### Assignment:
Copy every entry. Do not alter a single word.

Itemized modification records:

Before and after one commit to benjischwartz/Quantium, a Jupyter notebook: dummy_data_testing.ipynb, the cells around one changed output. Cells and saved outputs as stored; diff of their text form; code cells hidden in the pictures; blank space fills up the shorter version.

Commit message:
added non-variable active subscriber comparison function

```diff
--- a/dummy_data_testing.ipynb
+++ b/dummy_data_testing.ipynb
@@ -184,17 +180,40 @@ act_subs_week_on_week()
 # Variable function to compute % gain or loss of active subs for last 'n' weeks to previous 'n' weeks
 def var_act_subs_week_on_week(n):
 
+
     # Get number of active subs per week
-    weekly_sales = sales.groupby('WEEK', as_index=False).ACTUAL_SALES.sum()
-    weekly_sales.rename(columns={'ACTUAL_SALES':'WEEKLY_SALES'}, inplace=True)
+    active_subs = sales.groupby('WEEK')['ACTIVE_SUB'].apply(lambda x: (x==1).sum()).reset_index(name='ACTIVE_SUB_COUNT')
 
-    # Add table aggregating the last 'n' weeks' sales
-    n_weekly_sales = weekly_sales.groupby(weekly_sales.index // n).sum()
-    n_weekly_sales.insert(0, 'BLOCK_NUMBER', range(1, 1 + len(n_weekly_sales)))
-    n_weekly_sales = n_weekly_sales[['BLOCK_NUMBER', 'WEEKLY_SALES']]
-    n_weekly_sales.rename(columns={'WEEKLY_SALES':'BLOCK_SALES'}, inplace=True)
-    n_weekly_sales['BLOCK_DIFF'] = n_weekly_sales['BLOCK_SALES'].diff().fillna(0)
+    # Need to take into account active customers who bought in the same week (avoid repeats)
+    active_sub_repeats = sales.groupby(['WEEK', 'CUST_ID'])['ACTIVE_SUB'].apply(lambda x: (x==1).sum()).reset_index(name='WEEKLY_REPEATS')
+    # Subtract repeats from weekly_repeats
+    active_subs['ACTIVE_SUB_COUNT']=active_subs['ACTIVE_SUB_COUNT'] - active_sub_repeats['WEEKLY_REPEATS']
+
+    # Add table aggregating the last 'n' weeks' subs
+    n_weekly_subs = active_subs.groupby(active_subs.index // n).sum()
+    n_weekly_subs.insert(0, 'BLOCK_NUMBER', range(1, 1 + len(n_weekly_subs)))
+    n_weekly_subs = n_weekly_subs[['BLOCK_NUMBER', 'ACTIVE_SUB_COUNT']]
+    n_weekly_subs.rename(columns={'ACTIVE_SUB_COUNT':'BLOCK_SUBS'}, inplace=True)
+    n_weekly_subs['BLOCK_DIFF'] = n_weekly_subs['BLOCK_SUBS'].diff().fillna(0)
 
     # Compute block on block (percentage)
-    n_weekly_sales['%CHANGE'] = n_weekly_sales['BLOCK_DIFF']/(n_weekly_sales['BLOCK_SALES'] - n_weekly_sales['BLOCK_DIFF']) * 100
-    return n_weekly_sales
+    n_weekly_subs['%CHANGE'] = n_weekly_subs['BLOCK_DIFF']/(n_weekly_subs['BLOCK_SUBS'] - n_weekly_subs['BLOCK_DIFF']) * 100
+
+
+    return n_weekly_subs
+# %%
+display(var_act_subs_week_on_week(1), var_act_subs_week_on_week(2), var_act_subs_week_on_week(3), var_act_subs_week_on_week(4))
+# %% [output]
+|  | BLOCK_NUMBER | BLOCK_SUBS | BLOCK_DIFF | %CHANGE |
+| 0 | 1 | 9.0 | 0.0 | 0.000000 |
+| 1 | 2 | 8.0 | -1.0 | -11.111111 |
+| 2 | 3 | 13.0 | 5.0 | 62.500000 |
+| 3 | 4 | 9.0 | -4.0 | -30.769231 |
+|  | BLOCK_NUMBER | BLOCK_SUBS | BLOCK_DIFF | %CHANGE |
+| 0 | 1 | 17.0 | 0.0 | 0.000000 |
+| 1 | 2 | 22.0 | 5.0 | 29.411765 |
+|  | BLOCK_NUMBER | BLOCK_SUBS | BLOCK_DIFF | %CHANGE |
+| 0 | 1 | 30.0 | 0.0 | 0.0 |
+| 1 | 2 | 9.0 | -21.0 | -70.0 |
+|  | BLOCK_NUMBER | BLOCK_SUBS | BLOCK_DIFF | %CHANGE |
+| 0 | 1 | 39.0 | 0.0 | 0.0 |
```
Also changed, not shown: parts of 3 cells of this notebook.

### Written solution:
Before and after one commit to benjischwartz/Quantium, a Jupyter notebook: dummy_data_testing.ipynb, the cells around one changed output. Cells and saved outputs as stored; diff of their text form; code cells hidden in the pictures; blank space fills up the shorter version.

Commit message:
added non-variable active subscriber comparison function

```diff
--- a/dummy_data_testing.ipynb
+++ b/dummy_data_testing.ipynb
@@ -184,17 +180,40 @@ act_subs_week_on_week()
 # Variable function to compute % gain or loss of active subs for last 'n' weeks to previous 'n' weeks
 def var_act_subs_week_on_week(n):
 
+
     # Get number of active subs per week
-    weekly_sales = sales.groupby('WEEK', as_index=False).ACTUAL_SALES.sum()
-    weekly_sales.rename(columns={'ACTUAL_SALES':'WEEKLY_SALES'}, inplace=True)
+    active_subs = sales.groupby('WEEK')['ACTIVE_SUB'].apply(lambda x: (x==1).sum()).reset_index(name='ACTIVE_SUB_COUNT')
 
-    # Add table aggregating the last 'n' weeks' sales
-    n_weekly_sales = weekly_sales.groupby(weekly_sales.index // n).sum()
-    n_weekly_sales.insert(0, 'BLOCK_NUMBER', range(1, 1 + len(n_weekly_sales)))
-    n_weekly_sales = n_weekly_sales[['BLOCK_NUMBER', 'WEEKLY_SALES']]
-    n_weekly_sales.rename(columns={'WEEKLY_SALES':'BLOCK_SALES'}, inplace=True)
-    n_weekly_sales['BLOCK_DIFF'] = n_weekly_sales['BLOCK_SALES'].diff().fillna(0)
+    # Need to take into account active customers who bought in the same week (avoid repeats)
+    active_sub_repeats = sales.groupby(['WEEK', 'CUST_ID'])['ACTIVE_SUB'].apply(lambda x: (x==1).sum()).reset_index(name='WEEKLY_REPEATS')
+    # Subtract repeats from weekly_repeats
+    active_subs['ACTIVE_SUB_COUNT']=active_subs['ACTIVE_SUB_COUNT'] - active_sub_repeats['WEEKLY_REPEATS']
+
+    # Add table aggregating the last 'n' weeks' subs
+    n_weekly_subs = active_subs.groupby(active_subs.index // n).sum()
+    n_weekly_subs.insert(0, 'BLOCK_NUMBER', range(1, 1 + len(n_weekly_subs)))
+    n_weekly_subs = n_weekly_subs[['BLOCK_NUMBER', 'ACTIVE_SUB_COUNT']]
+    n_weekly_subs.rename(columns={'ACTIVE_SUB_COUNT':'BLOCK_SUBS'}, inplace=True)
+    n_weekly_subs['BLOCK_DIFF'] = n_weekly_subs['BLOCK_SUBS'].diff().fillna(0)
 
     # Compute block on block (percentage)
-    n_weekly_sales['%CHANGE'] = n_weekly_sales['BLOCK_DIFF']/(n_weekly_sales['BLOCK_SALES'] - n_weekly_sales['BLOCK_DIFF']) * 100
-    return n_weekly_sales
+    n_weekly_subs['%CHANGE'] = n_weekly_subs['BLOCK_DIFF']/(n_weekly_subs['BLOCK_SUBS'] - n_weekly_subs['BLOCK_DIFF']) * 100
+
+
+    return n_weekly_subs
+# %%
+display(var_act_subs_week_on_week(1), var_act_subs_week_on_week(2), var_act_subs_week_on_week(3), var_act_subs_week_on_week(4))
+# %% [output]
+|  | BLOCK_NUMBER | BLOCK_SUBS | BLOCK_DIFF | %CHANGE |
+| 0 | 1 | 9.0 | 0.0 | 0.000000 |
+| 1 | 2 | 8.0 | -1.0 | -11.111111 |
+| 2 | 3 | 13.0 | 5.0 | 62.500000 |
+| 3 | 4 | 9.0 | -4.0 | -30.769231 |
+|  | BLOCK_NUMBER | BLOCK_SUBS | BLOCK_DIFF | %CHANGE |
+| 0 | 1 | 17.0 | 0.0 | 0.000000 |
+| 1 | 2 | 22.0 | 5.0 | 29.411765 |
+|  | BLOCK_NUMBER | BLOCK_SUBS | BLOCK_DIFF | %CHANGE |
+| 0 | 1 | 30.0 | 0.0 | 0.0 |
+| 1 | 2 | 9.0 | -21.0 | -70.0 |
+|  | BLOCK_NUMBER | BLOCK_SUBS | BLOCK_DIFF | %CHANGE |
+| 0 | 1 | 39.0 | 0.0 | 0.0 |
```
Also changed, not shown: parts of 3 cells of this notebook.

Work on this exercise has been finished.